● **SUPPLIED MATERIAL**:
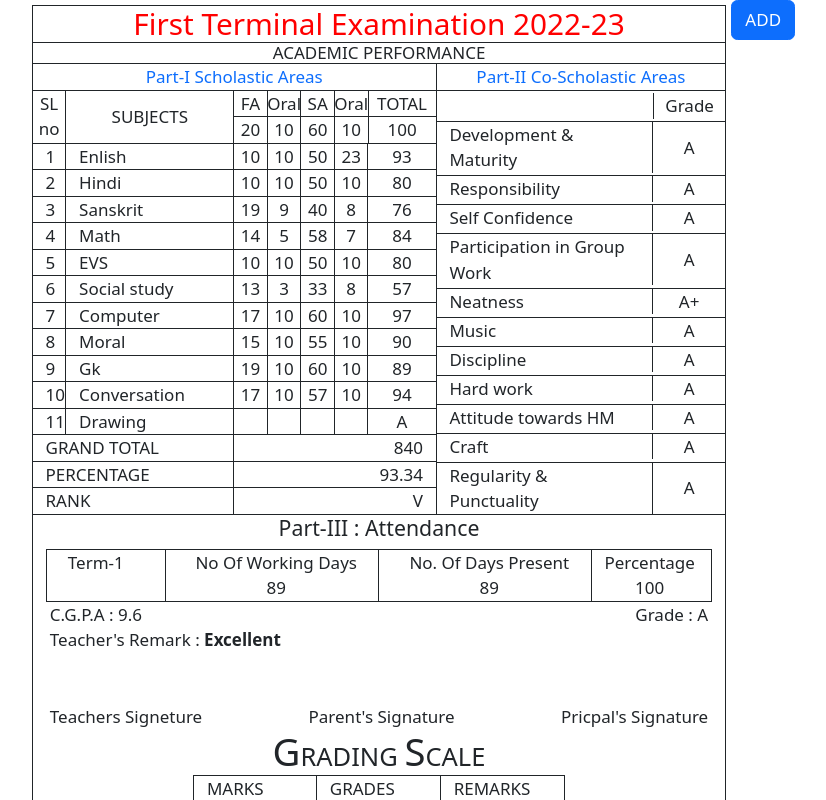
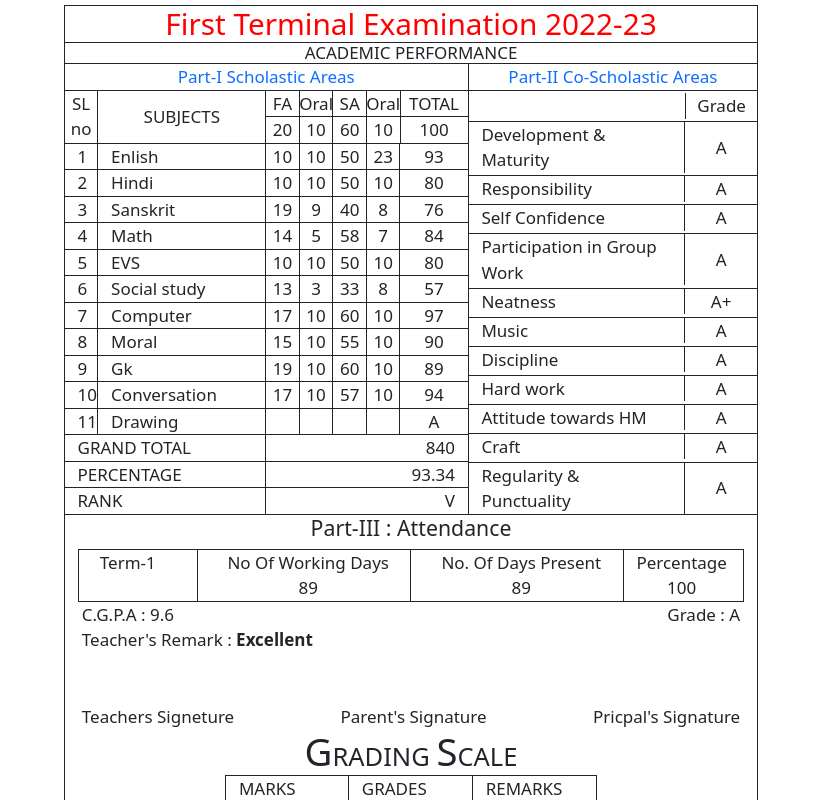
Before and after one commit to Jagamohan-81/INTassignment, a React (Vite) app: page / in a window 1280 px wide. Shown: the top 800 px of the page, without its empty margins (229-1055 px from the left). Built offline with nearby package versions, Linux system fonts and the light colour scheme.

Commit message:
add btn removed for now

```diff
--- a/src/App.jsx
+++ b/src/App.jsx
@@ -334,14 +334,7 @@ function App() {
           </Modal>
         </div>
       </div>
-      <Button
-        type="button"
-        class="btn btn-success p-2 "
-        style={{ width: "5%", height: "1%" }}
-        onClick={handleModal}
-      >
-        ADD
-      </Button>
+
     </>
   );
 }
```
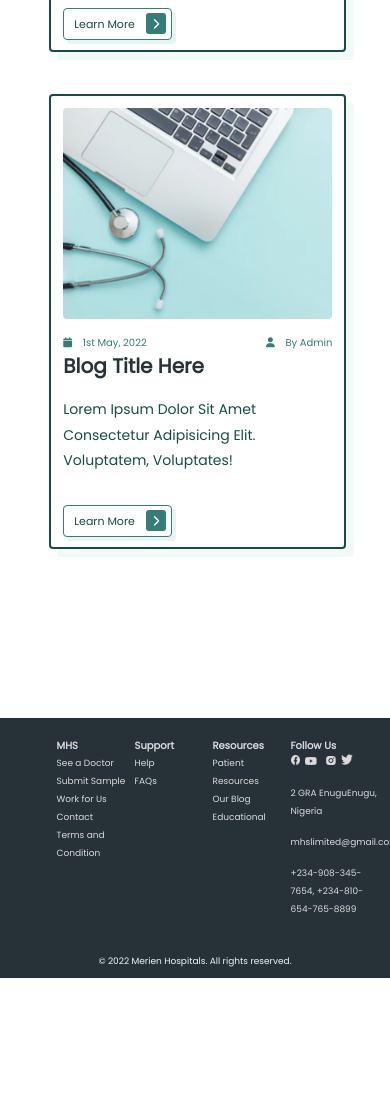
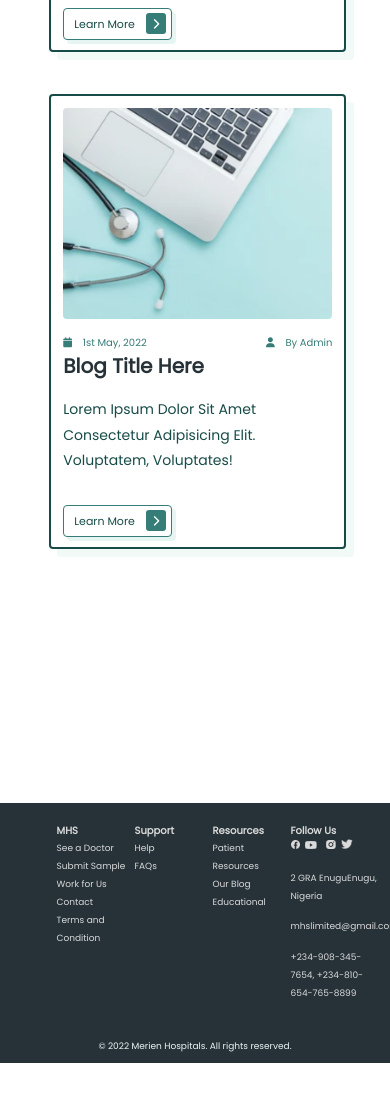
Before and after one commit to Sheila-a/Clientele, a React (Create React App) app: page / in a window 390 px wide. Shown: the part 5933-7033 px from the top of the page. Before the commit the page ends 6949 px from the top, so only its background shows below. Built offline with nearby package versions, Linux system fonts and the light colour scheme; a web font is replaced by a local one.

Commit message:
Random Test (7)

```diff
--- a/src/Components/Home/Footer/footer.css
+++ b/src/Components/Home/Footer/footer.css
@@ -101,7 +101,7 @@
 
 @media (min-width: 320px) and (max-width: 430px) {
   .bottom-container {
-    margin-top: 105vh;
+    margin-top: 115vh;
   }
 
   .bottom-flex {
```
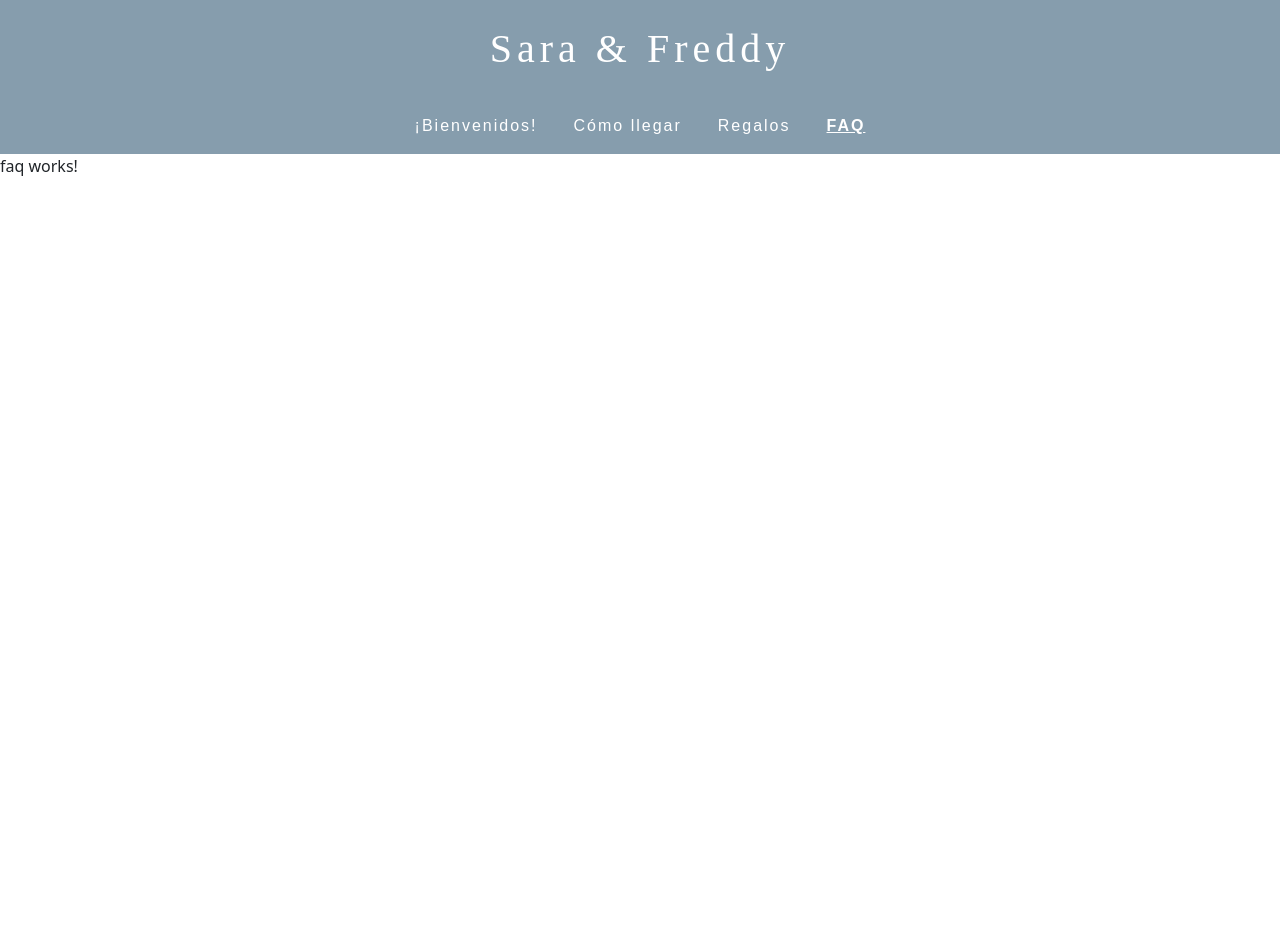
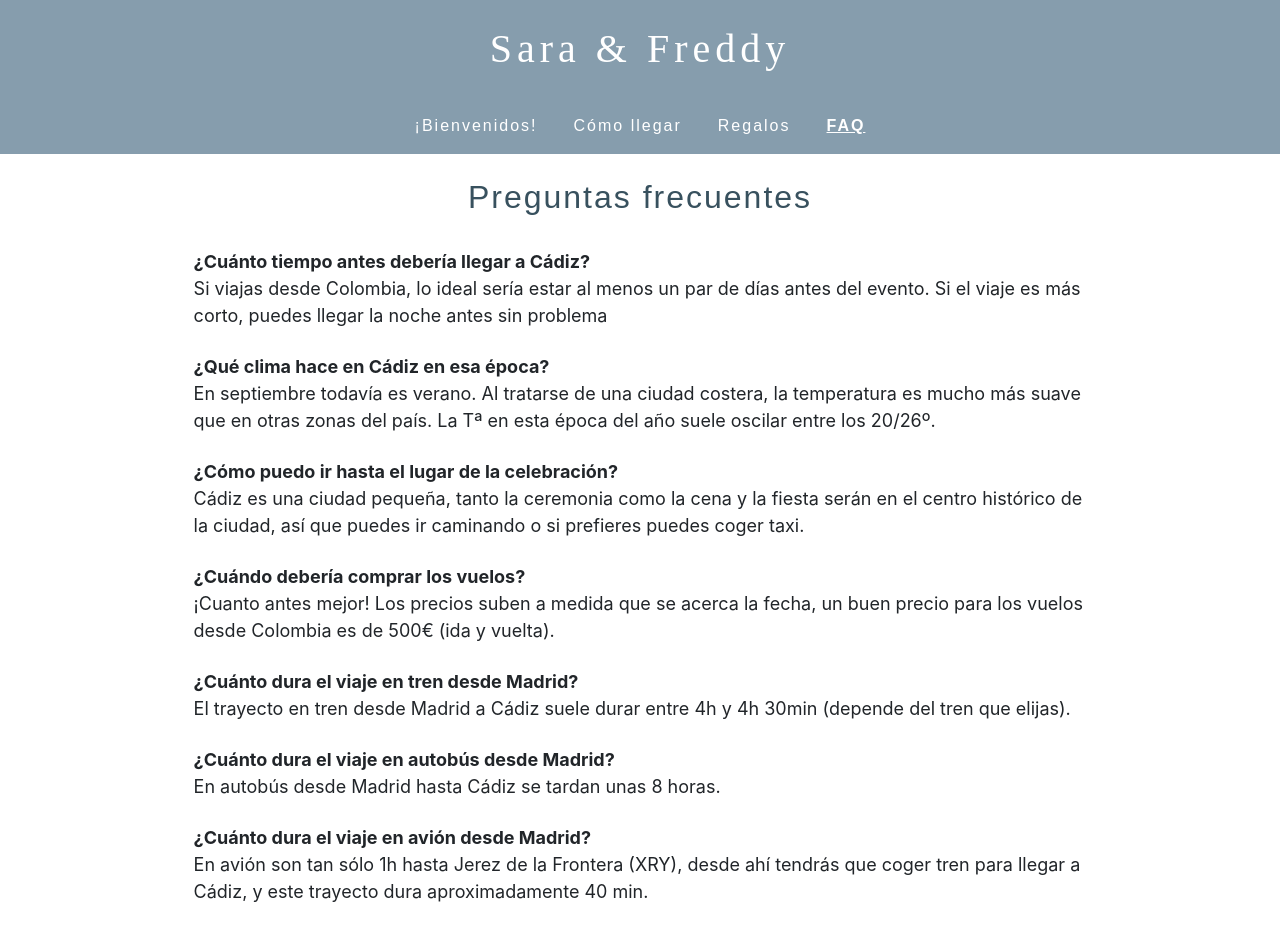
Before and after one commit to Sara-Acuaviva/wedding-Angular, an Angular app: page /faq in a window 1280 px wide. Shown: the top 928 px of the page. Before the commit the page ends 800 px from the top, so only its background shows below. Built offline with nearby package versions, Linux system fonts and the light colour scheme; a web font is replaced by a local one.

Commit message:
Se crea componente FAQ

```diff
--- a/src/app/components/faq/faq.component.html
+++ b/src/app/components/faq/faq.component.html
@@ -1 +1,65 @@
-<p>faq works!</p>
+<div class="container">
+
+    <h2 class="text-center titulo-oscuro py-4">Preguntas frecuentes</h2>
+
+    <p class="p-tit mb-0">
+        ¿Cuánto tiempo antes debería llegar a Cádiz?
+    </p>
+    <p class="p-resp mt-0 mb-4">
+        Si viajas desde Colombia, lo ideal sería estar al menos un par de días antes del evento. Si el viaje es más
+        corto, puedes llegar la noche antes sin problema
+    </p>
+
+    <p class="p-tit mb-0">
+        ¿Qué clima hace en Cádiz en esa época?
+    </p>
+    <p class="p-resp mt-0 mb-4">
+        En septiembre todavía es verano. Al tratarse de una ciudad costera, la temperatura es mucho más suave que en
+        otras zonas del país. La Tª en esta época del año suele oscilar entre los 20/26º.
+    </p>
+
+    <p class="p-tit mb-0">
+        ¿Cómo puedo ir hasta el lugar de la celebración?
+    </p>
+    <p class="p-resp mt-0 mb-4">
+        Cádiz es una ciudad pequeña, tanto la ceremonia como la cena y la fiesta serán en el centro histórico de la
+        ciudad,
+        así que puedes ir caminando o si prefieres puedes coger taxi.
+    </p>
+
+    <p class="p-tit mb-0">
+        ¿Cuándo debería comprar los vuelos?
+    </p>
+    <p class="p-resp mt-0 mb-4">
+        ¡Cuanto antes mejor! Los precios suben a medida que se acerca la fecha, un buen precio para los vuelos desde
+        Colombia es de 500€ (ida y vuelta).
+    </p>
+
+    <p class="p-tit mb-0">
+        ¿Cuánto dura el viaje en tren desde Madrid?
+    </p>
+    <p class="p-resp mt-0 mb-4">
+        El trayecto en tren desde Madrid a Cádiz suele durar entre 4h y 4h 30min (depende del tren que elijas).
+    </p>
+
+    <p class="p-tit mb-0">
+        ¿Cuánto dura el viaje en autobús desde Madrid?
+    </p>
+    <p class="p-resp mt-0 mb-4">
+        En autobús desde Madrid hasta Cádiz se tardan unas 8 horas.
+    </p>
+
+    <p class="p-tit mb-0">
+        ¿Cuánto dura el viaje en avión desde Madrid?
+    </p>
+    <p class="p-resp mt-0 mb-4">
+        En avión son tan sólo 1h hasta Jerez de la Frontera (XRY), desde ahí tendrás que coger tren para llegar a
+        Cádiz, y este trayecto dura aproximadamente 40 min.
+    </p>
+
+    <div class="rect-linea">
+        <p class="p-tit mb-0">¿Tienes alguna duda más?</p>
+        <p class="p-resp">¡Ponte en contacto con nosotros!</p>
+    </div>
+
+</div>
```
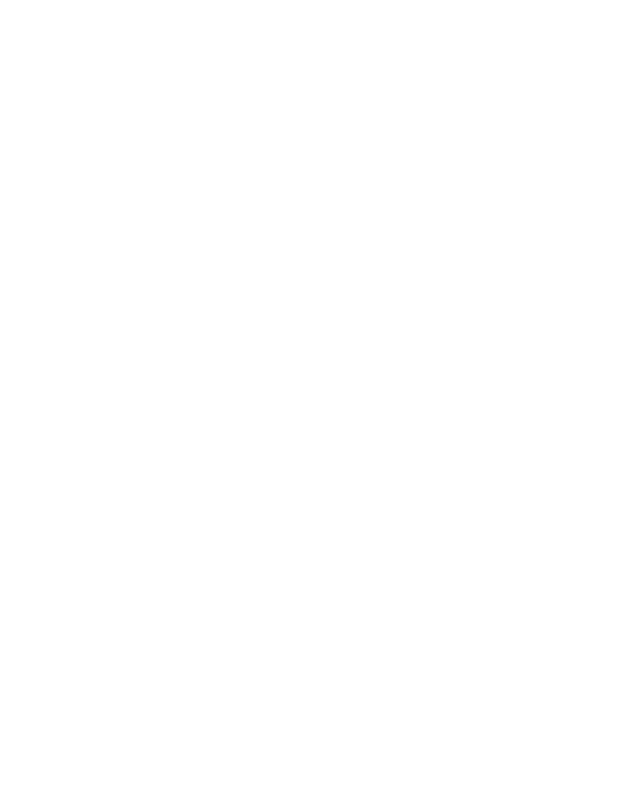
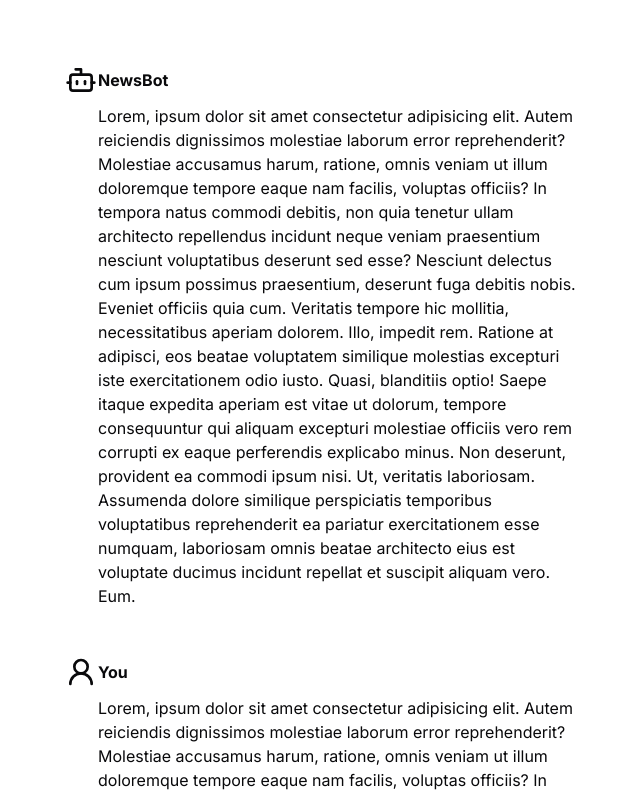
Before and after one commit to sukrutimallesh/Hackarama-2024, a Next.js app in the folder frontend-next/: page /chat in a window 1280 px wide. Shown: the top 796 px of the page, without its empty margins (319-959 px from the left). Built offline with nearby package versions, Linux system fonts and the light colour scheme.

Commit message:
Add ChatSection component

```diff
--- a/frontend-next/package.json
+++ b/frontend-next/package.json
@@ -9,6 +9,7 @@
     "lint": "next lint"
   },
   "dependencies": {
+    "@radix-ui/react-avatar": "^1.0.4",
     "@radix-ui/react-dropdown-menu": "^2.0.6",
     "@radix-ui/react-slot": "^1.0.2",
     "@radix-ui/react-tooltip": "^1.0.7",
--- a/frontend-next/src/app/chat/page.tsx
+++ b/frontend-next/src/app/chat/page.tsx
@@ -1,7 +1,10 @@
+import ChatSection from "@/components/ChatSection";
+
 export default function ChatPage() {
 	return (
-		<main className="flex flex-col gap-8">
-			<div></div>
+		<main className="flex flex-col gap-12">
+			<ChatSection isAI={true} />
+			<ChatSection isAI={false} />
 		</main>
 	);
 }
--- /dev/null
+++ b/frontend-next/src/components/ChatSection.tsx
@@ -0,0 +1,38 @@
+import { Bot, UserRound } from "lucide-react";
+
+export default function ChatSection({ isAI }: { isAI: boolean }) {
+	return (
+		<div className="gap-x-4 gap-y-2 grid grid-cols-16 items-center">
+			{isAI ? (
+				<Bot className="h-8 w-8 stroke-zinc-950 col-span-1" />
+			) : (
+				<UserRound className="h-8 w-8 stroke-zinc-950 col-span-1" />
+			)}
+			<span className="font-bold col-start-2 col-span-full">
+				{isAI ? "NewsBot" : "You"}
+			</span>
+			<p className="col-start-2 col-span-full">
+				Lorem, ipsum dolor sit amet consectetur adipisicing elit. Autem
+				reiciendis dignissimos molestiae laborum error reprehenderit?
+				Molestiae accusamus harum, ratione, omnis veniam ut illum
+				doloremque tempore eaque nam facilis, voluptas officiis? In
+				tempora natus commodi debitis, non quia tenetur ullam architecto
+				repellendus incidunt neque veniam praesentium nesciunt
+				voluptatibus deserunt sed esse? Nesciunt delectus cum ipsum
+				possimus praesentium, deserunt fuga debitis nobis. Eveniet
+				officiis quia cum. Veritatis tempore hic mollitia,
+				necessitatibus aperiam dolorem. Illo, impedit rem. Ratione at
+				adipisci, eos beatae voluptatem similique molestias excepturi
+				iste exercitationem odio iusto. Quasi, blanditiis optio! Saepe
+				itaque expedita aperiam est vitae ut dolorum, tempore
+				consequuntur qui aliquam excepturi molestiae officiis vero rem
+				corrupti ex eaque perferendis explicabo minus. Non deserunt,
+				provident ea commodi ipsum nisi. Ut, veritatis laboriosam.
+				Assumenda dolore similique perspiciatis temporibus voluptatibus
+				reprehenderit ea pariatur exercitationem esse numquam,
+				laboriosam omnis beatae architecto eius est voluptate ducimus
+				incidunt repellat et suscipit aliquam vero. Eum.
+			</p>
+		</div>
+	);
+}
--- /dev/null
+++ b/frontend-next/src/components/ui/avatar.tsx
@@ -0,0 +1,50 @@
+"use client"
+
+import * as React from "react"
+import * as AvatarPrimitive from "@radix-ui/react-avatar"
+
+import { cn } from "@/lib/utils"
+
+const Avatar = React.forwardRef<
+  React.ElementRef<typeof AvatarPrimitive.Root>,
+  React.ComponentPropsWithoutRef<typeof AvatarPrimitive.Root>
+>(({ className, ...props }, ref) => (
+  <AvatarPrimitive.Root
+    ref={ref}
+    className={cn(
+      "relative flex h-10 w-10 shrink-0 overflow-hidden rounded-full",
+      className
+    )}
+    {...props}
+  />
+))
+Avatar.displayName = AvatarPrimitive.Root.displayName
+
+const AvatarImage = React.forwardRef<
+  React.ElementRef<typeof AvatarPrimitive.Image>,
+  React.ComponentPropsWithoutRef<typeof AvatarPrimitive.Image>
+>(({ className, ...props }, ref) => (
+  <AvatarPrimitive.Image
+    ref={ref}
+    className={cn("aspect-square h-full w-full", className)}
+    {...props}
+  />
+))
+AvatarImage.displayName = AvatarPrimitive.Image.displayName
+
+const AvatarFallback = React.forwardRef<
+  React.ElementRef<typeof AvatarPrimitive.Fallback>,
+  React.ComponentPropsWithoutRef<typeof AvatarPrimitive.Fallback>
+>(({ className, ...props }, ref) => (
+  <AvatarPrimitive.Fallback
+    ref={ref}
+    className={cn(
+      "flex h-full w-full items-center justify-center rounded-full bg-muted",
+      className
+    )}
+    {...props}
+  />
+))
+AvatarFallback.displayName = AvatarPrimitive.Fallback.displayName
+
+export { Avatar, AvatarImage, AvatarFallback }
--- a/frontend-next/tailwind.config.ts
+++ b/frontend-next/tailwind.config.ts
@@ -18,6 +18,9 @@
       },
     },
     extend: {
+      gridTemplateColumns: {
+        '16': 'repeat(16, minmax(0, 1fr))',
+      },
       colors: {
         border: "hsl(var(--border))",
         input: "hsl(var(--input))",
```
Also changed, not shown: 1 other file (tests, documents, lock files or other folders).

● **REQUIRED WORK**:
Looking at the material above, say how many of its lines hold the word "config", giving only the number.

● **RESPONSE TO THE TASK**:
2